Jacqui at Enviropundit has opened up the mikes, so to speak, on the economics of environmentalism issue. It’s an issue that needs discussion. You know where I stand — Jacqui’s likely a bit to my right, though I think we’re largely still on the same page.
As I’ve recommended many times (and already mentioned once today), I think Paul Hawken’s The Ecology of Commerce is a
thought-provoking mind-blowing introduction to the concept. Other books like Ray Anderson’s Mid-Course Correction, and Natural Capitalism by Hawkens, Amory Lovins and L. Hunter Lovins expand upon these concepts. A newer addition to the fold, but no less important, is William McDonough and Michael Braungart’s Cradle to Cradle: Remaking the Way We Make Things.
I suppose much of the frustration I’m experiencing (and I know it shows sometimes) has to do with the turtle’s pace at which our political and corporate leaders are beginning to think about these issues. None of the above books call for “revolution” in the leftist sense of the term, but rather a reconsideration the concepts of capitalism and the market. They all criticize contemporary corporate culture and behavior, but also insist that business is the one institution able to address our environmental problems quickly and creatively. None present a “freeze in the dark” Luddism present in much earlier environmental literature; in fact, they generally claim that expecting people to sacrifice a high standard of living would likely doom any such movement that calls for it.

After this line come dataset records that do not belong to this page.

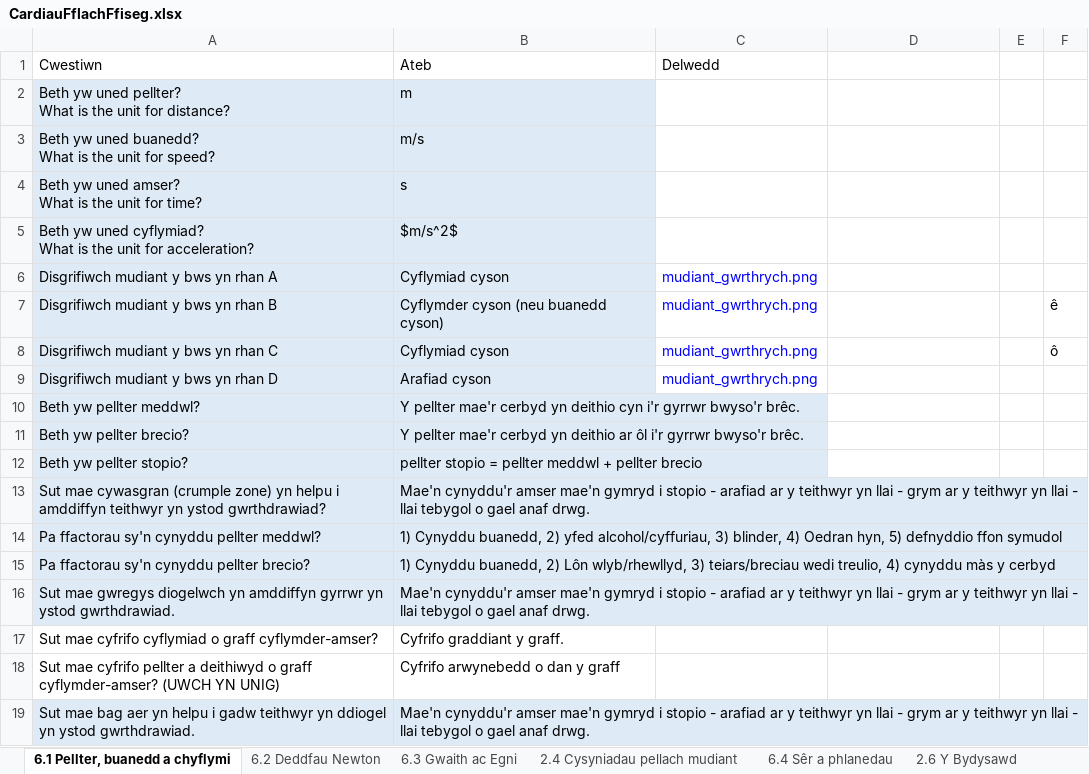
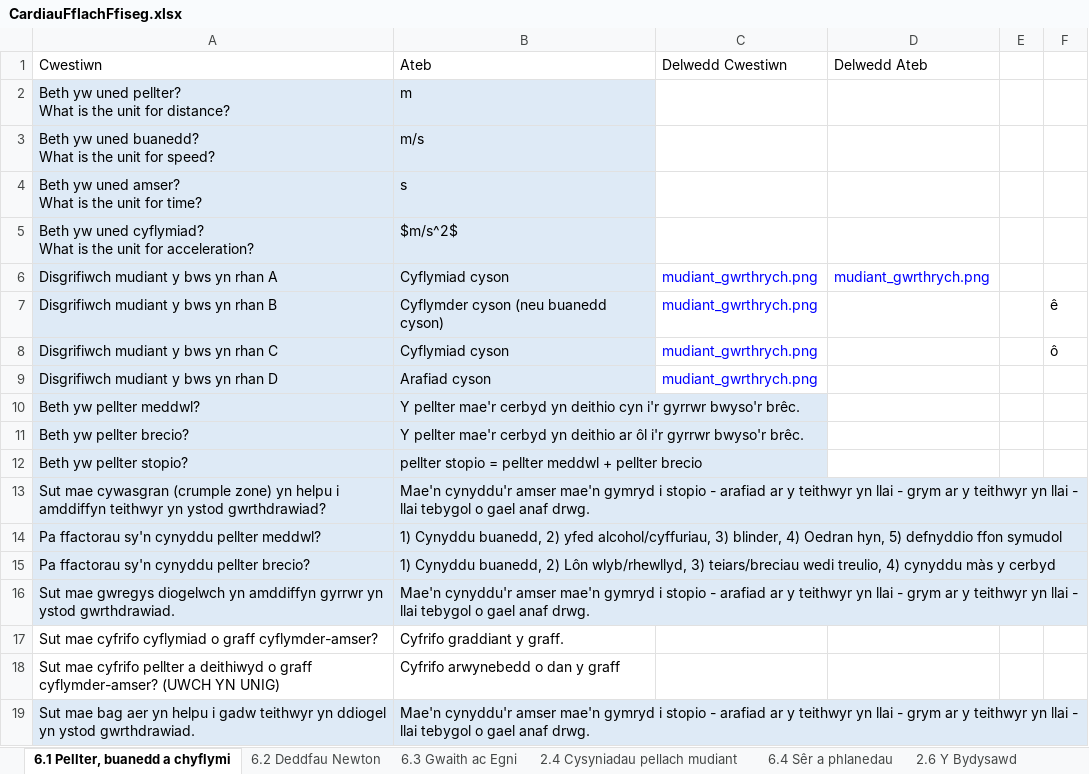
Before and after one commit to GwyddonTryfan/CardiauFflach-TGAU, an Excel workbook: CardiauFflachFfiseg.xlsx, sheet 6.1 Pellter, buanedd a chyflymi, drawn as a sheet; values as stored, in another font and other column widths than the file's, no borders; the diff names each change by its address in the sheet, - before the commit and + after, or states it on an @@ line.

Commit message:
Add files via upload

```diff
--- a/CardiauFflachFfiseg.xlsx (sheet 6.1 Pellter, buanedd a chyflymi)
+++ b/CardiauFflachFfiseg.xlsx (sheet 6.1 Pellter, buanedd a chyflymi)
-C1: Delwedd
+C1: Delwedd Cwestiwn
-D1: (empty)
+D1: Delwedd Ateb
-D6 (Delwedd Ateb): (empty)
+D6 (Delwedd Ateb): mudiant_gwrthrych.png
```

I guess I’m impatient… but I really do believe that the common ground is there; we just have to recognize it and start talking… So,… let’s start talking…